(Beginning of Excerpted data)

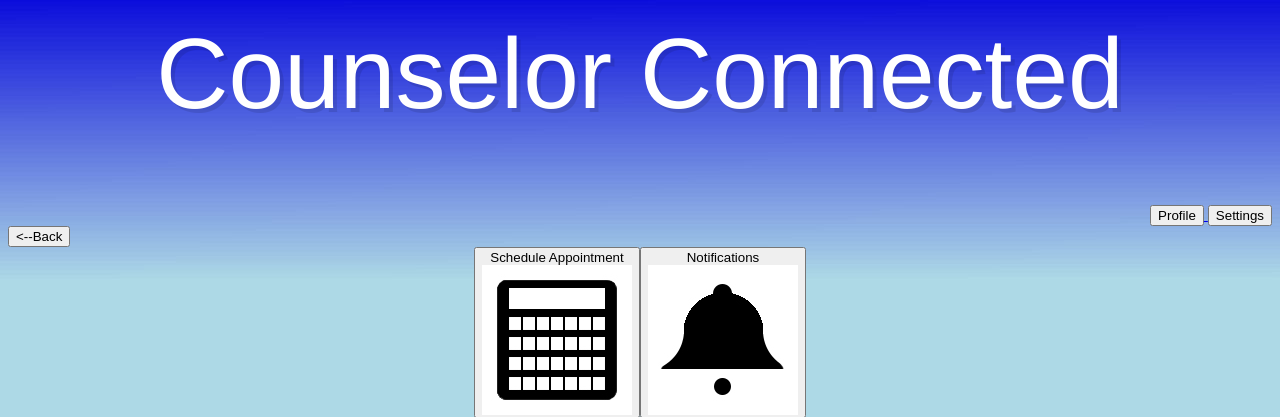
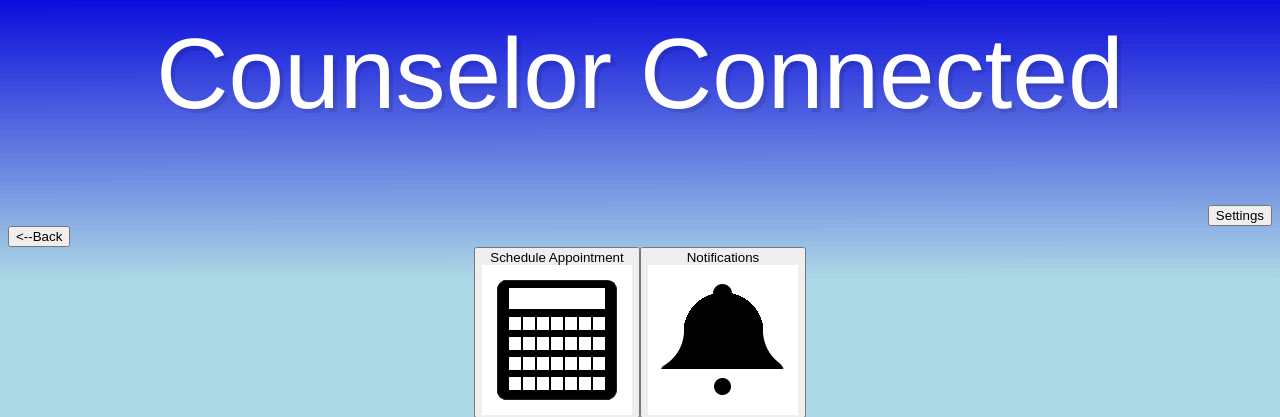
Before and after one commit to matwil102/Counselor-Connected, a PHP site: page /counselor-main.php in a window 1280 px wide. Shown: the top 417 px of the page. Run offline with PHP 8.4, Linux system fonts and the light colour scheme.

Commit message:
Update counselor-main.php

```diff
--- a/counselor-main.php
+++ b/counselor-main.php
@@ -54,7 +54,7 @@ background-color:#add8e6;
 
 <div id="proset">
 
-<a href="profile.html"><button>Profile</button>
+
 
  <a href="settings.html"><button>Settings</button>
 
```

(End of Excerpted data)

▶ [Problem details] Output the line bearing "Update counselor-main.php" along with all the lines after it through the end of the entries, exactly, and no other lines.

▶ [Output]
Update counselor-main.php

```diff
--- a/counselor-main.php
+++ b/counselor-main.php
@@ -54,7 +54,7 @@ background-color:#add8e6;
 
 <div id="proset">
 
-<a href="profile.html"><button>Profile</button>
+
 
  <a href="settings.html"><button>Settings</button>
 
```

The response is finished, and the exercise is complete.